He also added that it is important for candidates to look through the startups’ financial condition before applying for the job.
Duncan Harrison, country manager of Robert Walters Korea
“Look at whether the company’s investments are coming from different sources or is it relying on just one big investor. We say that latter can be riskier because they can pull the plug,” Harrison said.
He also noted some tips for startup CEOs, who are hoping to recruit qualified employees here.
“The mistakes we see is that when CEOs get an HR manager, everything gets outsourced,” he said, adding that it is important for even startups that have scaledup, to be involved in the recruiting process as much as possible.
“We had one candidate who had three job offers on the table and he chose the startup that offers the lowest salary,” he said. “We asked him why (he choose that job) and he said it was due to the time that its managing director spent with him. It showed how serious they are about their project and that they wanted to hire him.”
He also explained that top-down questions, which are often asked in interviews at conglomerates should not be asked at startup job interviews. “Top-down questions like what can you do for us and why should we hire you. You should not ask that in startup interviews. It has to be a two-way street, like this is what we can offer and what is important to you;” he added.
Harrison came to Korea in 2014. Before coming here, he worked at Robert Walters Japan for around 7 years. As an expert in both the Korean and Japanese job market, he said that the Korean market must become more open and flexible.

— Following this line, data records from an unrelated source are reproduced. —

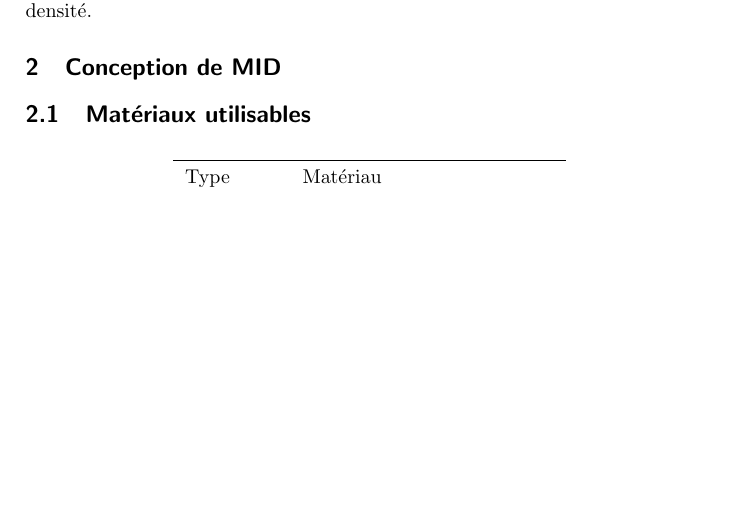
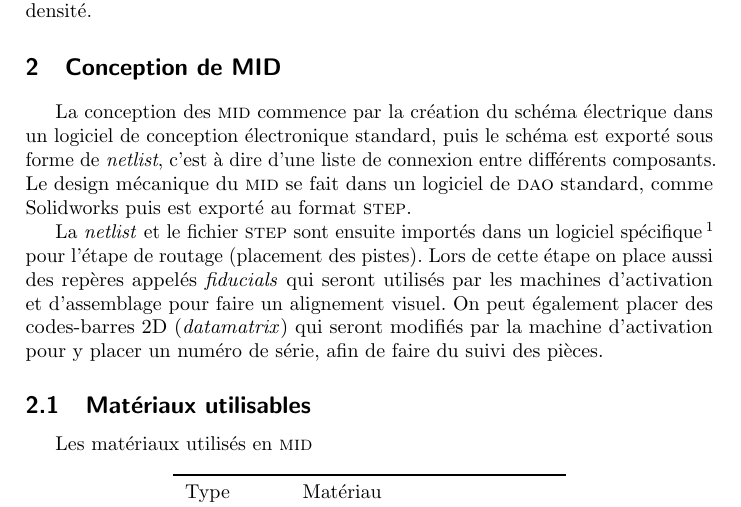
Before and after one commit to antoinealb/seminaire-methodes-production, a LaTeX document (rapport.tex, which reads materials.tex): part of page 3 of 6 before the commit and part of page 3 of 7 after it, cut so that both start at the same text, the shorter picture padded with empty space. Compiled offline with pdfLaTeX.

Commit message:
Working blabla not commit message

```diff
--- a/materials.tex
+++ b/materials.tex
@@ -1,6 +1,25 @@
 
 \section{Conception de MID}
+La conception des \textsc{mid} commence par la création du schéma électrique
+dans un logiciel de conception électronique standard, puis le schéma est exporté
+sous forme de \emph{netlist}, c'est à dire d'une liste de connexion entre
+différents composants. Le design mécanique du \textsc{mid} se fait dans un logiciel de
+\textsc{dao} standard, comme Solidworks puis est exporté au format \textsc{step}.
+
+La \emph{netlist} et le fichier \textsc{step} sont ensuite importés dans un
+logiciel spécifique
+\footnote{Nextra de chez Mecadtron
+    \url{http://www.mecadtron.com/produkte/nextra.en.php}
+}
+pour l'étape de routage
+(placement des pistes). Lors de cette étape on place aussi des repères
+appelés \emph{fiducials} qui seront utilisés par les machines d'activation et
+d'assemblage pour faire un alignement visuel. On peut également placer des codes-barres 2D
+(\emph{datamatrix}) qui seront modifiés par la machine d'activation pour
+y placer un numéro de série, afin de faire du suivi des pièces.
+
 \subsection{Matériaux utilisables}
+Les matériaux utilisés en \textsc{mid} % TODO
 
 % Table des matériaux
 \begin{table}[h]
```
Also changed, not shown: process.tex (+7 -4 lines), rapport.tex (+2 -1 lines), materials.tex (1 more changed lines).
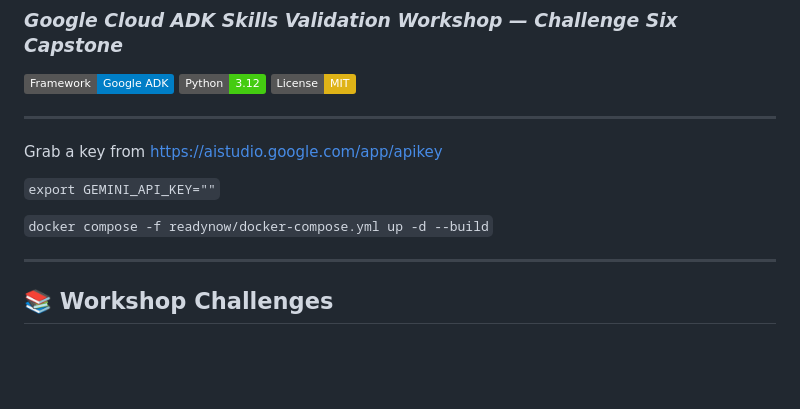
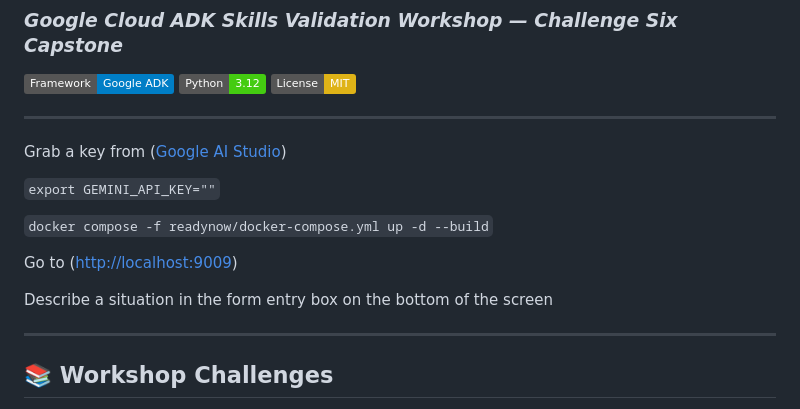
Before and after one commit to nathanverrill/agent-patterns-google-adk, a Markdown page: README.md, the part around the change. GitHub-like rendering; badges without logos; blank space fills up the shorter version.

Commit message:
Improve README instructions and formatting
Updated links in README for clarity and added instructions.

```diff
--- a/README.md
+++ b/README.md
@@ -10,11 +10,15 @@ Nathan Verrill, June 2026
 
 ---
 
-Grab a key from https://aistudio.google.com/app/apikey
+Grab a key from ([Google AI Studio](https://aistudio.google.com/app/apikey))
 
 `export GEMINI_API_KEY=""`
 
 `docker compose -f readynow/docker-compose.yml up -d --build`
+
+Go to ([http://localhost:9009](http://localhost:9009))
+
+Describe a situation in the form entry box on the bottom of the screen
 
 ---
 
```
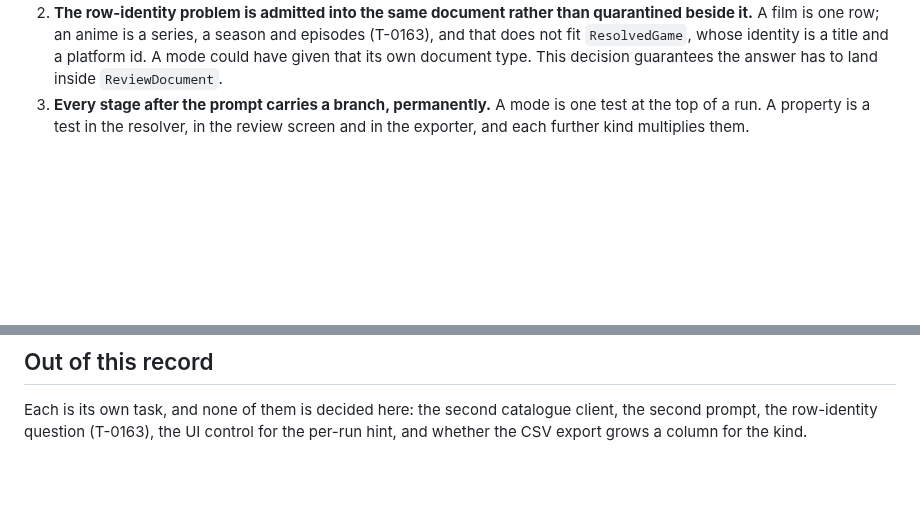
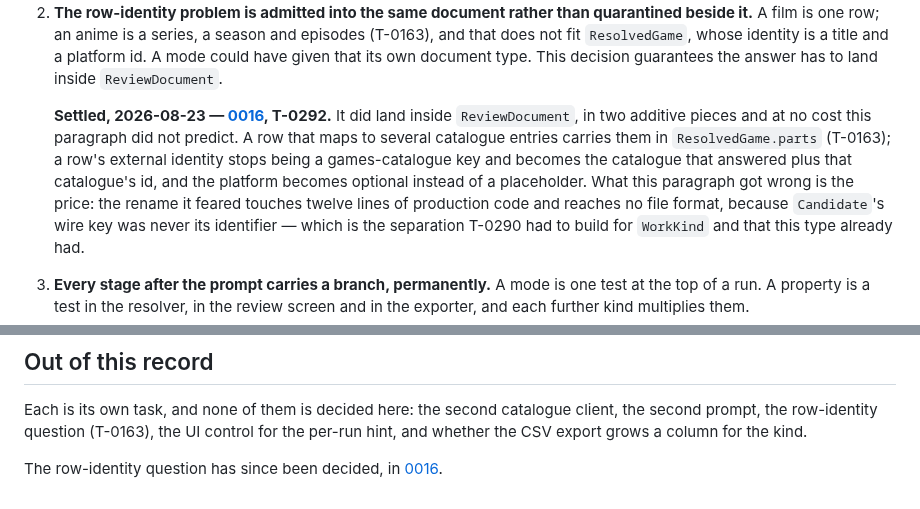
Before and after one commit to shinKatana0/shelfscan, a Markdown page: doc/decisions/0015-the-kind-of-work-is-a-property-of-the-row.md, 2 parts joined by grey strips. Rendered like a GitHub page; blank space fills up the shorter version.

```diff
--- a/doc/decisions/0015-the-kind-of-work-is-a-property-of-the-row.md
+++ b/doc/decisions/0015-the-kind-of-work-is-a-property-of-the-row.md
@@ -152,6 +152,19 @@ There is a cost, and the first two items are the ones that were weighed.
    is a title and a platform id. A mode could have given that its own document
    type. This decision guarantees the answer has to land inside
    `ReviewDocument`.
+
+   **Settled, 2026-08-23 —
+   [0016](0016-a-row-is-identified-by-the-catalogue-that-answered.md), T-0292.**
+   It did land inside `ReviewDocument`, in two additive pieces and at no cost
+   this paragraph did not predict. A row that maps to several catalogue
+   entries carries them in `ResolvedGame.parts` (T-0163); a row's external
+   identity stops being a games-catalogue key and becomes the catalogue that
+   answered plus that catalogue's id, and the platform becomes optional
+   instead of a placeholder. What this paragraph got wrong is the price: the
+   rename it feared touches twelve lines of production code and reaches no
+   file format, because `Candidate`'s wire key was never its identifier —
+   which is the separation T-0290 had to build for `WorkKind` and that this
+   type already had.
 3. **Every stage after the prompt carries a branch, permanently.** A mode is
    one test at the top of a run. A property is a test in the resolver, in the
    review screen and in the exporter, and each further kind multiplies them.
@@ -230,3 +243,6 @@ correctly.
 Each is its own task, and none of them is decided here: the second catalogue
 client, the second prompt, the row-identity question (T-0163), the UI control
 for the per-run hint, and whether the CSV export grows a column for the kind.
+
+The row-identity question has since been decided, in
+[0016](0016-a-row-is-identified-by-the-catalogue-that-answered.md).
```
Also changed, not shown: doc/decisions/0016-a-row-is-identified-by-the-catalogue-that-answered.md (added, +291 -0 lines), doc/decisions/README.md (+2 -1 lines).
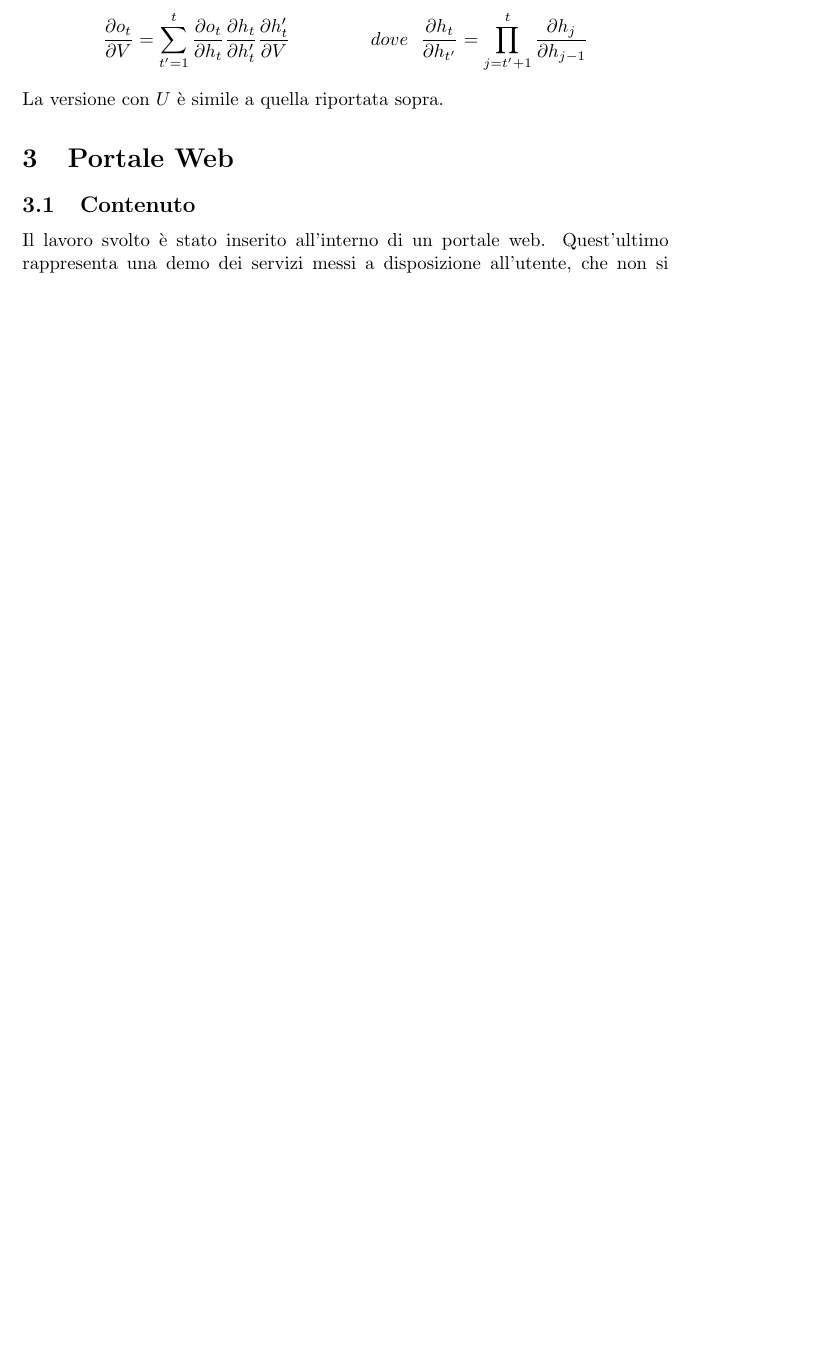
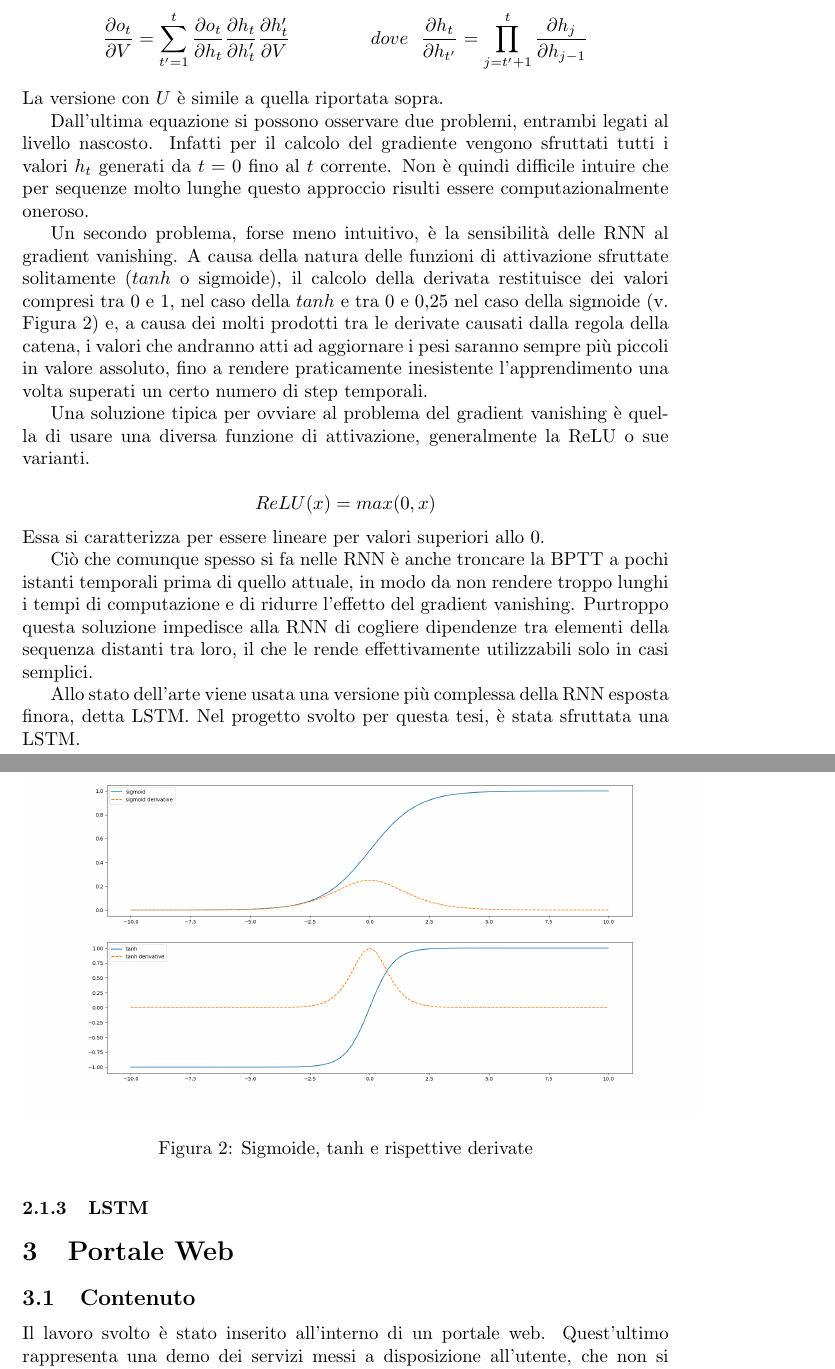
Before and after one commit to Riccardo11/tesi-magistrale, a LaTeX document (main.tex, which reads text/ml.tex): part of page 4 of 11 before the commit and two parts of pages 4 and 5 of 12 after it, the two joined at a grey line, cut so that both start at the same text, the shorter picture padded with empty space. Compiled offline with pdfLaTeX.

Commit message:
Complete RNN

```diff
--- a/text/ml.tex
+++ b/text/ml.tex
@@ -62,7 +69,12 @@ Si noti anche che per il calcolo di $\frac{\partial o_t}{\partial W}$ è relativ
 \end{align*}
 La versione con $U$ è simile a quella riportata sopra.
 
+Dall'ultima equazione si possono osservare due problemi, entrambi legati al livello nascosto. Infatti per il calcolo del gradiente vengono sfruttati tutti i valori $h_t$ generati da $t=0$ fino al $t$ corrente. Non è quindi difficile intuire che per sequenze molto lunghe questo approccio risulti essere computazionalmente oneroso.
 
+Un secondo problema, forse meno intuitivo, è la sensibilità delle RNN al gradient vanishing. A causa della natura delle funzioni di attivazione sfruttate solitamente ($tanh$ o sigmoide), il calcolo della derivata restituisce dei valori compresi tra 0 e 1, nel caso della $tanh$ e tra 0 e 0,25 nel caso della sigmoide (v. \figurename~\ref{fig:sigm_tanh}) e, a causa dei molti prodotti tra le derivate causati dalla regola della catena, i valori che andranno atti ad aggiornare i pesi saranno sempre più piccoli in valore assoluto, fino a rendere praticamente inesistente l'apprendimento una volta superati un certo numero di step temporali.
 
 \begin{figure}
     \centering
+    \includegraphics[height=7cm]{pictures/sigm_tanh_deriv.png}
+    \caption{Sigmoide, tanh e rispettive derivate}
+    \label{fig:sigm_tanh}
@@ -72 +81,14 @@ La versione con $U$ è simile a quella riportata sopra.
 \end{figure}
+
+Una soluzione tipica per ovviare al problema del gradient vanishing è quella di usare una diversa funzione di attivazione, generalmente la ReLU o sue varianti.
+
+\begin{equation*}
+    ReLU(x) = max(0,x)
+\end{equation*}
+Essa si caratterizza per essere lineare per valori superiori allo 0.
+
+Ciò che comunque spesso si fa nelle RNN è anche troncare la BPTT a pochi istanti temporali prima di quello attuale, in modo da non rendere troppo lunghi i tempi di computazione e di ridurre l'effetto del gradient vanishing. Purtroppo questa soluzione impedisce alla RNN di cogliere dipendenze tra elementi della sequenza distanti tra loro, il che le rende effettivamente utilizzabili solo in casi semplici.
+
+Allo stato dell'arte viene usata una versione più complessa della RNN esposta finora, detta LSTM. Nel progetto svolto per questa tesi, è stata sfruttata una LSTM.
+
+\subsubsection{LSTM}
```
Also changed, not shown: main.gls, pictures/sigm_tanh_deriv.png (added), text/ml.tex (10 more changed lines), 6 other files.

“It will have to change because the decline of birthrate is going to be steeper than the decline in Japan,” he said.
He elaborated further by saying that it would be helpful to attract foreign companies to create jobs here if there is no criticism of firms that hire people on a contract basis too much and the minimum wage increase is eased. “If you have to choose between investing in Korea and other countries. These are the things that they would look at,” he said. He, however, also said that he understands that there are powerful labor unions in Korea and it is very difficult for the government to make changes.
Nevertheless, he said that he is seeing some slow changes taking place in the job market. “Every year since we came to Korea, the percentage of non-Koreans that we place was only around 2 percent (for developer position). In Japan, it’s around 30. This year, we had close to 10 percent,” he said.
As the market is gradually showing some changes, he added that Robert Walters is also expanding its business here. “During the past five years, we’ve grown from five-six people to fifty,” he said.
Regarding market opinion that the growth of services like LinkedIn might hinder offline job recruiting service provider Robert Walters’ expansion, he said it is not true.
Harrison noted that as information for the job seekers increases also there are many people applying for the positions, more and more individual and corporate clients need a third party to assist them.
By Song Seung-hyun (firstname.lastname@example.org)